11 January 2018

The British Medical Journal has published an investigation into the conduct of researchers regarding the results of animal studies to gain funding and approval for human trials to test a new tuberculosis vaccine, MVA85A. In response to this report, the British Society for Immunology has released the following statement:

Professor Anne Cooke, Vice-President of the British Society for Immunology, said:

“Vaccines, which work by boosting a specific immune response against an infectious agent, are one of the most effective public health interventions and have saved millions of lives.  The development of a safe and effective vaccine takes many years and needs to go through many different stages of testing, including work on cells, testing on animals and finally clinical trials on humans. 

 “At each stage of development, it is important that experiments are meticulously and rigorously designed and analysed to allow us to be confident in their findings and allow proper evaluation of the safety and efficacy of the drug by academics and ethical committees. This is particularly true for pre-clinical experiments (i.e. those involving animals) and clinical trials conducted on humans.

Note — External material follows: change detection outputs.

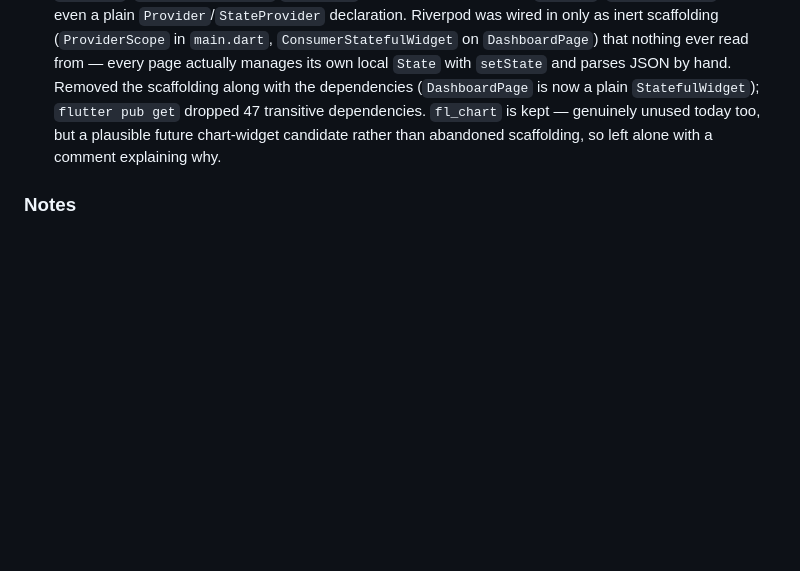
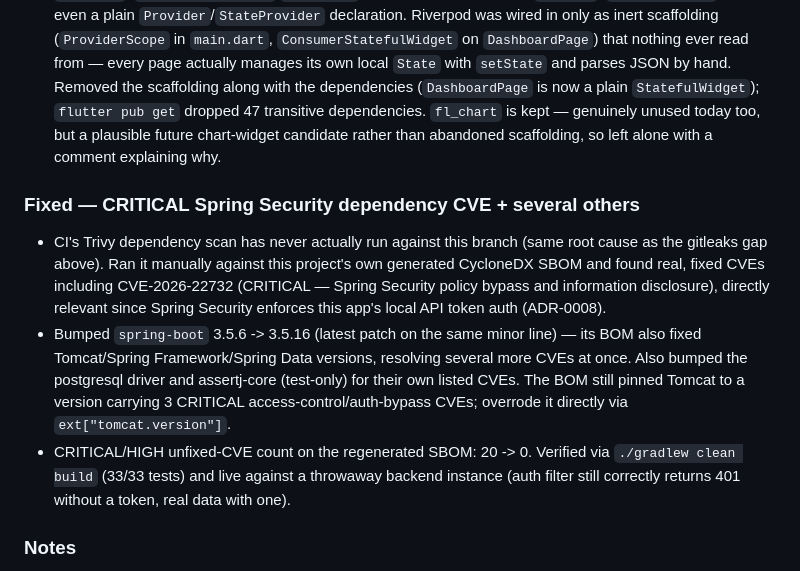
Before and after one commit to taimouralneimat/open-wearable-insights, a Markdown page: CHANGELOG.md, the part around the change. Rendered like a GitHub page; blank space fills up the shorter version.

Commit message:
docs(changelog): document the Spring Security CVE fix
Co-Authored-By: Claude Sonnet 5 <noreply@anthropic.com>

```diff
--- a/CHANGELOG.md
+++ b/CHANGELOG.md
@@ -472,6 +472,25 @@ own commits, not just Cline's.
   plausible future chart-widget candidate rather than abandoned
   scaffolding, so left alone with a comment explaining why.
 
+### Fixed — CRITICAL Spring Security dependency CVE + several others
+- CI's Trivy dependency scan has never actually run against this branch
+  (same root cause as the gitleaks gap above). Ran it manually against
+  this project's own generated CycloneDX SBOM and found real, fixed CVEs
+  including CVE-2026-22732 (CRITICAL — Spring Security policy bypass and
+  information disclosure), directly relevant since Spring Security
+  enforces this app's local API token auth (ADR-0008).
+- Bumped `spring-boot` 3.5.6 -> 3.5.16 (latest patch on the same minor
+  line) — its BOM also fixed Tomcat/Spring Framework/Spring Data
+  versions, resolving several more CVEs at once. Also bumped the
+  postgresql driver and assertj-core (test-only) for their own listed
+  CVEs. The BOM still pinned Tomcat to a version carrying 3 CRITICAL
+  access-control/auth-bypass CVEs; overrode it directly via
+  `ext["tomcat.version"]`.
+- CRITICAL/HIGH unfixed-CVE count on the regenerated SBOM: 20 -> 0.
+  Verified via `./gradlew clean build` (33/33 tests) and live against a
+  throwaway backend instance (auth filter still correctly returns 401
+  without a token, real data with one).
+
 ### Notes
 - No real health data is used in development or testing. All fixtures are
   synthetic or explicitly anonymized.
```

While the scientific community aims to reduce the number of animals used in research, this is currently a crucial step in testing a new drug before it is given to humans in clinical trials.  Experiments carried out on animals should always have a clear aim and adhere to the principles of the 3Rs (replacement, reduction, refinement) to minimise animal numbers and suffering.  Studies should only progress to clinical trials in humans if there is clear evidence from animal models showing safety and efficacy of the drug concerned.

 “The development of new vaccines has potential to deliver huge public health benefits to tackle diseases that affect millions of people worldwide.  To realise this potential, as researchers working in this field, we have a responsibility to ensure that the experiments we carry out are rigorous and that we are transparent and open with the scientific community and the public about their results.” 

The full investigation that this comment is in response to can be found at:

  • Cohen 2018 Oxford vaccine study highlights pick and mix approach to preclinical research. British Medical Journal 360 j5845 doi: 10.1136/bmj.j5845.

Alongside this investigation, the BMJ also published the following editorials:

  • Macleod 2018 Learning lessons from MVA85A, a failed booster vaccine for BCG. British Medical Journal 360 k66 doi: 10.1136/bmj.k66
  • Ritskes-Hoitinga & Wever 2018 Improving the conduct, reporting, and appraisal of animal research. British Medical Journal 360 j4935 doi: 10.1136/bmj.j4935

A response from the researchers involved can be viewed at:

  • McShane et al. 2018 Development of a new tuberculosis vaccine for humans. British Medical Journal 360 doi: 10.1136/bmj.j5845